The gangs are also fighting back less frequently, fearing more deadly clashes with the hasadin. If confronted, they now prefer to flee into the forests rather than stand and fight, says Redford.

To alert the rangers about the activities of poachers before they enter the park, Freeland wants help. It sends teams of Thai and Khmer park officials, along with local NGOs, to schools and communities near smuggling routes on the Thai-Cambodian border. There, they explain the importance of conserving the forest.

But the poachers have countered this tactic too. Before heading into the park, they now go to nearby villages and threaten to kill the locals if they report the poachers' presence.

Aside from their new cameras, however, the rangers now have allies across the globe. In January, the Convention on International Trade in Endangered Species, an international treaty, closed a loophole that had allowed partially or fully finished rosewood furniture to be imported legally.

The treaty has given the defenders of Thailand's national parks some hope that they can save the tree from extinction.

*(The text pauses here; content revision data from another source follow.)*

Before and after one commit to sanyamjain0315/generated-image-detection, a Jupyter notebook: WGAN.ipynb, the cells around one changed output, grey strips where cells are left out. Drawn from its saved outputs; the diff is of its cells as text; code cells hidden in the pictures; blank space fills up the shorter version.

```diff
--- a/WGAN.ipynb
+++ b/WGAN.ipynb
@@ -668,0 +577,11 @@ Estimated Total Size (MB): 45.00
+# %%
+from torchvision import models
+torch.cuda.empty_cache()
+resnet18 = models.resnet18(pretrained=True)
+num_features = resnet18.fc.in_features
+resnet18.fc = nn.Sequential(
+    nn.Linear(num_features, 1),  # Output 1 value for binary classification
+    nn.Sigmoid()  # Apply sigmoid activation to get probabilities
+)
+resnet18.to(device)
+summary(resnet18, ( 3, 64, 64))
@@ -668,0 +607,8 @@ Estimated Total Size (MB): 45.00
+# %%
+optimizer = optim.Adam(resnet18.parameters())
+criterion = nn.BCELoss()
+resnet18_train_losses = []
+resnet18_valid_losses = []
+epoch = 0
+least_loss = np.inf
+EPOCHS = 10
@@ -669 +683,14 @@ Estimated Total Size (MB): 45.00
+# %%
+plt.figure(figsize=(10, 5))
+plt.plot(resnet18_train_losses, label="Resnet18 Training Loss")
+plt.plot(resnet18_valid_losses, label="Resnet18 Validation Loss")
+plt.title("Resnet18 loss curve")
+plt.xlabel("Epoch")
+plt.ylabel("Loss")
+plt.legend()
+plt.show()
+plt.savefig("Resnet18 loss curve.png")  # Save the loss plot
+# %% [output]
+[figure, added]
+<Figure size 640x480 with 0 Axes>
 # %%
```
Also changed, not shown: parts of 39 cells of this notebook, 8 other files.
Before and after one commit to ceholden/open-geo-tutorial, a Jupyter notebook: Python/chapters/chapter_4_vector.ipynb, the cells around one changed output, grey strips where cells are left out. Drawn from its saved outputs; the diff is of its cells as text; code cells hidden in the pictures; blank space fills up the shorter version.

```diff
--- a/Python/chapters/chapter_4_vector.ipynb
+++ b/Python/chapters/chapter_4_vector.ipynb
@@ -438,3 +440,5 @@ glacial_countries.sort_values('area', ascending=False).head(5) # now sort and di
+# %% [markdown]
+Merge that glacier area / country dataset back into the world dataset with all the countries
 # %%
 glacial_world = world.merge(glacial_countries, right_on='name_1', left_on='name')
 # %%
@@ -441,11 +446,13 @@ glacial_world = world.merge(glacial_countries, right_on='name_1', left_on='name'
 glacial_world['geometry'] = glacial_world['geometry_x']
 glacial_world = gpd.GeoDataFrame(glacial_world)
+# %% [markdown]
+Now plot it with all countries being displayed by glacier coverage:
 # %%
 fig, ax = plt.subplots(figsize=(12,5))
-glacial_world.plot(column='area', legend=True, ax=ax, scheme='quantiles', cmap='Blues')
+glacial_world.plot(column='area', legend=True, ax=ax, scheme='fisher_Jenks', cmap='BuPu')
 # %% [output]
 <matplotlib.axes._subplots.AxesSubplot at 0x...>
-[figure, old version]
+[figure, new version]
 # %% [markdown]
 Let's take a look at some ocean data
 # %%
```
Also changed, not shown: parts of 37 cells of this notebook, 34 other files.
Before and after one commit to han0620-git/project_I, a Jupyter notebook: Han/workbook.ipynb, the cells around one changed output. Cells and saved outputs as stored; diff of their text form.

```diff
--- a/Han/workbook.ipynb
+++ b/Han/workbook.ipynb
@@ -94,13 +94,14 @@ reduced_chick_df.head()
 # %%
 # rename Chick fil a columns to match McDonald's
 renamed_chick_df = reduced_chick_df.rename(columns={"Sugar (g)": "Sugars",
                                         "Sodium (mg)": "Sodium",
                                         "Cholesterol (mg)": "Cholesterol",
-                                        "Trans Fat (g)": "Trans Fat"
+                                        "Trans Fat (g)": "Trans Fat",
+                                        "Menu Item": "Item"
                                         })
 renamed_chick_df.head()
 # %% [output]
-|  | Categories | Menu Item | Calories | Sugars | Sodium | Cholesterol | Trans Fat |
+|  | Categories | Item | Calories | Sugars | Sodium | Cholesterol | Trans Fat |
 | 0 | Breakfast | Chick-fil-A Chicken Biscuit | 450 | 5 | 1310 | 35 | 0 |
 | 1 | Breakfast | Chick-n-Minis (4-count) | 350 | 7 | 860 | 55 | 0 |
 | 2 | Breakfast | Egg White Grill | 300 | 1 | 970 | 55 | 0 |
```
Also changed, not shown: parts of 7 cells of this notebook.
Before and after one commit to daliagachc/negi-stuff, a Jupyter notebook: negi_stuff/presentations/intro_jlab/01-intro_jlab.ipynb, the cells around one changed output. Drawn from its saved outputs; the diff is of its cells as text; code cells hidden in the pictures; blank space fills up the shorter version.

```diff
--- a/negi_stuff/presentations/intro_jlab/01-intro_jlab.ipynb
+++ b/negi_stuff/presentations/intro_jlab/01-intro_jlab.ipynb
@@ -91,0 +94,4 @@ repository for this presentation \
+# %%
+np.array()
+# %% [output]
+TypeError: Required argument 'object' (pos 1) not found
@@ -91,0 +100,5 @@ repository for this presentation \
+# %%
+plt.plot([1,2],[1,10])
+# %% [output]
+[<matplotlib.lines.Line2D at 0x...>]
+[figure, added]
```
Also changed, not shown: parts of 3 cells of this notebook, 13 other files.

But for Chanpradub and his team, the war continues—one poacher at a time.